* **Material to process**:
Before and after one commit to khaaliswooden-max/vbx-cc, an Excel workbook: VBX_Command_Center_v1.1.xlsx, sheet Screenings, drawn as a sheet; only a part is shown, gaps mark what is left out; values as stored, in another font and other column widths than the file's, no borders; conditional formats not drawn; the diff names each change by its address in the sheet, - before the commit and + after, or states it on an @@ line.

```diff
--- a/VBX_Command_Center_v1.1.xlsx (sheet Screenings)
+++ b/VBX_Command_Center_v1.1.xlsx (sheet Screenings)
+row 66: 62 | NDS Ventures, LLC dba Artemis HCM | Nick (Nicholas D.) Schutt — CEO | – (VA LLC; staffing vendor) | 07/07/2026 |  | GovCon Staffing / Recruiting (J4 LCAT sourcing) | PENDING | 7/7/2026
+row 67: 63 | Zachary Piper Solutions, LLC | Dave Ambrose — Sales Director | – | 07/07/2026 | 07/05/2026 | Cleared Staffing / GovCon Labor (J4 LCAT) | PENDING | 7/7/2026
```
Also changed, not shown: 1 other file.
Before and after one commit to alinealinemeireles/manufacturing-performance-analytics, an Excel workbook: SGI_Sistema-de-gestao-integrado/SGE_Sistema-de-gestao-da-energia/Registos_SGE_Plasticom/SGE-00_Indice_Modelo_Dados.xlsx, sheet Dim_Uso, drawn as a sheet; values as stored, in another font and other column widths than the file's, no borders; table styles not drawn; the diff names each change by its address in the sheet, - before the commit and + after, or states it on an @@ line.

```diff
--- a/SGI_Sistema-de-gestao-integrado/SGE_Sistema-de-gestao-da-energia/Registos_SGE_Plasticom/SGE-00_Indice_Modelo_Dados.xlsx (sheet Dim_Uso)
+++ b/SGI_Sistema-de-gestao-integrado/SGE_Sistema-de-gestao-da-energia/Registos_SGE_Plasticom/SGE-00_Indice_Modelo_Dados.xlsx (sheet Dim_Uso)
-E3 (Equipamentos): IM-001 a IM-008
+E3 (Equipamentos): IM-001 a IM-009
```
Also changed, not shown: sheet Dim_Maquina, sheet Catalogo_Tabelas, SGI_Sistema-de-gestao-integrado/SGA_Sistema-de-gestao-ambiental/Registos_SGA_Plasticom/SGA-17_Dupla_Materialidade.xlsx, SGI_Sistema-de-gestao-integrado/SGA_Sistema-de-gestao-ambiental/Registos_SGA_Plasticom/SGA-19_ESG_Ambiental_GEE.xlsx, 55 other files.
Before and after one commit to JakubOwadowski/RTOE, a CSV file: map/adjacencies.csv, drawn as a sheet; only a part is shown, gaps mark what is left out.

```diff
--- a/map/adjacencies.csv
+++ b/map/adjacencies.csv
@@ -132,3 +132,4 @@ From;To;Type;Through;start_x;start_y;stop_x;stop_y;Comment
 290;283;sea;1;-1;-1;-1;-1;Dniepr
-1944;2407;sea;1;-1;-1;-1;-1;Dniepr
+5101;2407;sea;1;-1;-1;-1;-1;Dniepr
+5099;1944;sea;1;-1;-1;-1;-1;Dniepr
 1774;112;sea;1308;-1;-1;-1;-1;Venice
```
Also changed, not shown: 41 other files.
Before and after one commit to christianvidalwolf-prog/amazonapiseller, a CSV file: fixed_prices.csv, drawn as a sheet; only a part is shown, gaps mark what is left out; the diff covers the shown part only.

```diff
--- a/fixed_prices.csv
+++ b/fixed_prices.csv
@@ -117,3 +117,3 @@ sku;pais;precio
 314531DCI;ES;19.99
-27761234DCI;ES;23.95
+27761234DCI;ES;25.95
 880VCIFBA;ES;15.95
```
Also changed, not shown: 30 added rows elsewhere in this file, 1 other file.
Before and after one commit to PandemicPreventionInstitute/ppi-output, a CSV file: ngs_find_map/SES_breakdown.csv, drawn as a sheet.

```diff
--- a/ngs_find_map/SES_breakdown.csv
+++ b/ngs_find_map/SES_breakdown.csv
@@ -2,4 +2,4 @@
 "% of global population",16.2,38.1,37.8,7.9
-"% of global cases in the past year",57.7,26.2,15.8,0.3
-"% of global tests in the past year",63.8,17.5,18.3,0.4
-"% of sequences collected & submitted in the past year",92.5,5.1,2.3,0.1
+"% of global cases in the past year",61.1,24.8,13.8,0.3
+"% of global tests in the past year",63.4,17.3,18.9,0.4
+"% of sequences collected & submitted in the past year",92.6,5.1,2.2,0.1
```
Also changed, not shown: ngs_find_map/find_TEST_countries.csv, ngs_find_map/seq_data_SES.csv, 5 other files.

* **Exercise instructions**:
For the word "adjacencies", say how many lines of the listing include it; give nothing but the number.

* **Exercise solution**:
3